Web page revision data
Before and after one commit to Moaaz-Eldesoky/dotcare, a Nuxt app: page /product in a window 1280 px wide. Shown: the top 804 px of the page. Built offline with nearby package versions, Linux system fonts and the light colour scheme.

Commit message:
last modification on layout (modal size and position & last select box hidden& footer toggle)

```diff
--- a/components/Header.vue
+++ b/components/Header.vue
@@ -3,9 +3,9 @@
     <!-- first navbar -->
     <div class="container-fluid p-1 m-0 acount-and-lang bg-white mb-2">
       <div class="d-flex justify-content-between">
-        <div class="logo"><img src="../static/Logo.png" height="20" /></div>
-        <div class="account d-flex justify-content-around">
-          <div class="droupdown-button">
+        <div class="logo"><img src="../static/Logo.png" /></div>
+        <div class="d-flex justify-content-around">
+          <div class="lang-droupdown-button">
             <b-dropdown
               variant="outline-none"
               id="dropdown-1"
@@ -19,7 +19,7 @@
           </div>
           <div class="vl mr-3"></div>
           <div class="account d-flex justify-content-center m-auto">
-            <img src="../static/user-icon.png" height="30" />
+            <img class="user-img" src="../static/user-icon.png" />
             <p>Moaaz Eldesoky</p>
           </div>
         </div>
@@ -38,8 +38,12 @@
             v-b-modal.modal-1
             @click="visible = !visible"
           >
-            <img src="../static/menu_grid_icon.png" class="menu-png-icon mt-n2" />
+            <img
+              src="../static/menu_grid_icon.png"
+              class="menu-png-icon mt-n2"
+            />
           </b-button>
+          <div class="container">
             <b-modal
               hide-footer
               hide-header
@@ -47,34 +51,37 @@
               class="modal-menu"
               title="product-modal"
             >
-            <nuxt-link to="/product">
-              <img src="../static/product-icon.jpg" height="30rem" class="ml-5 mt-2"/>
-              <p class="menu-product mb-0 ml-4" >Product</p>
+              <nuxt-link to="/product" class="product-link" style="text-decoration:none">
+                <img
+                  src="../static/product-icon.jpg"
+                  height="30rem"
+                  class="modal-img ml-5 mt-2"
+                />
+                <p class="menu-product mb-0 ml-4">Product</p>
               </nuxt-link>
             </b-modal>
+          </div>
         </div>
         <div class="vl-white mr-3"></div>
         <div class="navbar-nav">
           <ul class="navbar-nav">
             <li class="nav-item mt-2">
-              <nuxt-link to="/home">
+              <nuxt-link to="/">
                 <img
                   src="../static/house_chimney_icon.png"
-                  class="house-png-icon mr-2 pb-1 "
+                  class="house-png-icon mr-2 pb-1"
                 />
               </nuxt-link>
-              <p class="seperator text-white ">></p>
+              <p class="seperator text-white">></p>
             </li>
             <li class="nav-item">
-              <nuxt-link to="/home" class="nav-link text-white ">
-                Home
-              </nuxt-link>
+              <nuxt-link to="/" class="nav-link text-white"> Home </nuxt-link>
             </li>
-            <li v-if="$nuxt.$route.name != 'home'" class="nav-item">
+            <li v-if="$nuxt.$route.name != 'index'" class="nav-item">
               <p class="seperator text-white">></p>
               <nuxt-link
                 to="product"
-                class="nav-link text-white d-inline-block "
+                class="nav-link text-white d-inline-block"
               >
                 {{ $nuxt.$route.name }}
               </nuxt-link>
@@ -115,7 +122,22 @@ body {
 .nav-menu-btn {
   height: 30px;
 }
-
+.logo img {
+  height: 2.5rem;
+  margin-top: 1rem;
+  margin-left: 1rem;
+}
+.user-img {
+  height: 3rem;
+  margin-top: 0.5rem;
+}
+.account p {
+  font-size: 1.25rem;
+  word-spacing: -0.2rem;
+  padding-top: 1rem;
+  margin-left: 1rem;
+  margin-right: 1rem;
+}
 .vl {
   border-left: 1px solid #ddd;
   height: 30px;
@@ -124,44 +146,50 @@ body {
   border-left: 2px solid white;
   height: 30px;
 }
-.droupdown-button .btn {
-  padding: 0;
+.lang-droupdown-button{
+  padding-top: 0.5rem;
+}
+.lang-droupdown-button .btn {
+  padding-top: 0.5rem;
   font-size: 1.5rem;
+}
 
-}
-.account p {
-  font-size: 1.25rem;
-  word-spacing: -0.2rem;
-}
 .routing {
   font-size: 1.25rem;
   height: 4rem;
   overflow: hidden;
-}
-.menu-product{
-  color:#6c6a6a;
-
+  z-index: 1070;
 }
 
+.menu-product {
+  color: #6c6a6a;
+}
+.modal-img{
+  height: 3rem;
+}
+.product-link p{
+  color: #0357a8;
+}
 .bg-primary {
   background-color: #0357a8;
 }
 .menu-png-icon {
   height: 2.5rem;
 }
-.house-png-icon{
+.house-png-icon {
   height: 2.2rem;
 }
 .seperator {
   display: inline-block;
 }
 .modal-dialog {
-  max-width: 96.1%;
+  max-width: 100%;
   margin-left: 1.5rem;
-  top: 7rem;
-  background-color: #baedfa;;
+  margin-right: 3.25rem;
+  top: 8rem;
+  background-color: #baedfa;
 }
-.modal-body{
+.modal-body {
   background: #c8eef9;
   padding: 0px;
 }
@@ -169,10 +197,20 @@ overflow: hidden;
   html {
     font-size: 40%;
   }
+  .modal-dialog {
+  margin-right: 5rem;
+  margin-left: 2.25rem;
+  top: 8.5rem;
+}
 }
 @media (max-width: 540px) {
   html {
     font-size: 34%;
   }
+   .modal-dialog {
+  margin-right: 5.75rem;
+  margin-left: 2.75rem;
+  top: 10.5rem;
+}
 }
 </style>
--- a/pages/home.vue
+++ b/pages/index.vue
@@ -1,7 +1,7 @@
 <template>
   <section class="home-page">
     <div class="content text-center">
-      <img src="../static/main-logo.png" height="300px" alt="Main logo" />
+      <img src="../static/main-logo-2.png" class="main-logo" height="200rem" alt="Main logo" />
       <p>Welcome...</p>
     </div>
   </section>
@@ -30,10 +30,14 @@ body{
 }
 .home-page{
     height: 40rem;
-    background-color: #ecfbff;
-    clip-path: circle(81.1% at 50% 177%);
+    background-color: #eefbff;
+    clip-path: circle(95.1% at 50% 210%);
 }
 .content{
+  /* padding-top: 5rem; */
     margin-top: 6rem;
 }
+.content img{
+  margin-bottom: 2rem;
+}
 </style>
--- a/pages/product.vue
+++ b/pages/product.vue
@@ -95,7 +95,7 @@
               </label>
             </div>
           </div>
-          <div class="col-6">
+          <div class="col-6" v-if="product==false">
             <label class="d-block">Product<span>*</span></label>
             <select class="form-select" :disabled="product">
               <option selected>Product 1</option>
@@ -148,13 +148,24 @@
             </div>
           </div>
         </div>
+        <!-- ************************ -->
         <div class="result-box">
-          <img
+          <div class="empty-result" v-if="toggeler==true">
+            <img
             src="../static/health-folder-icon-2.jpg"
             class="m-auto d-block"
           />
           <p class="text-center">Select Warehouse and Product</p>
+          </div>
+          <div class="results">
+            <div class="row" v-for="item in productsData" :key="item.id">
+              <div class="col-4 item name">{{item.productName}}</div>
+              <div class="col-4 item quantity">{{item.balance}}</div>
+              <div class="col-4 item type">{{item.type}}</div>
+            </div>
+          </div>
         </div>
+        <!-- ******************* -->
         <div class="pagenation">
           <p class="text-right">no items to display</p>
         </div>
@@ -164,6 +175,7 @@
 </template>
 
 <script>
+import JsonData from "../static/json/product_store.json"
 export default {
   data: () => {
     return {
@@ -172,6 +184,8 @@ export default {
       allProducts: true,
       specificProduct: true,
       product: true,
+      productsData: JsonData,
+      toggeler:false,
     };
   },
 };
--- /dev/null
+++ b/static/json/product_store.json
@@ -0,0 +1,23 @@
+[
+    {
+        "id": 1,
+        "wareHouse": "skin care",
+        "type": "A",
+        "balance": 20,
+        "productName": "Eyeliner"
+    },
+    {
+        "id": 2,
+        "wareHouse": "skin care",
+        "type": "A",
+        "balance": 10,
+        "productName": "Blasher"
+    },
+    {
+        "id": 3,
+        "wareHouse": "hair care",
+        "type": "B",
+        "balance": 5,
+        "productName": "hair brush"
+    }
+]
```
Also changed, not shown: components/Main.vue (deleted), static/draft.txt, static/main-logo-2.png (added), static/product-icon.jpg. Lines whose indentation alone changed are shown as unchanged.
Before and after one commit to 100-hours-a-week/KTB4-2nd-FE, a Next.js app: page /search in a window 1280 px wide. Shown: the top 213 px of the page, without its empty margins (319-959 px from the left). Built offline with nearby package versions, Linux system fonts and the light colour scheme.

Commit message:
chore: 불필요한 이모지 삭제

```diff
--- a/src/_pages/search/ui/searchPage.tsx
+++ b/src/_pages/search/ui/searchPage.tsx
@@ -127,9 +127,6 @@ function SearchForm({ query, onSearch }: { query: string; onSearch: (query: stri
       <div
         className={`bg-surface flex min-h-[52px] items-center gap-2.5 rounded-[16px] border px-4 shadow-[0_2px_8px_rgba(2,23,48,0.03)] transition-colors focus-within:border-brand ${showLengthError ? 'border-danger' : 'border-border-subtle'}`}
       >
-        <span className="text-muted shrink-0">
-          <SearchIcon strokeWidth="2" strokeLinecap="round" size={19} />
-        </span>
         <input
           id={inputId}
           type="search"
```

* _WHAT TO DO_
Search the entries above for the string "droupdown". Copy each line in which it appears.

* _THE COMPLETED TASK_
-          <div class="droupdown-button">
+          <div class="lang-droupdown-button">
-.droupdown-button .btn {
+.lang-droupdown-button{
+.lang-droupdown-button .btn {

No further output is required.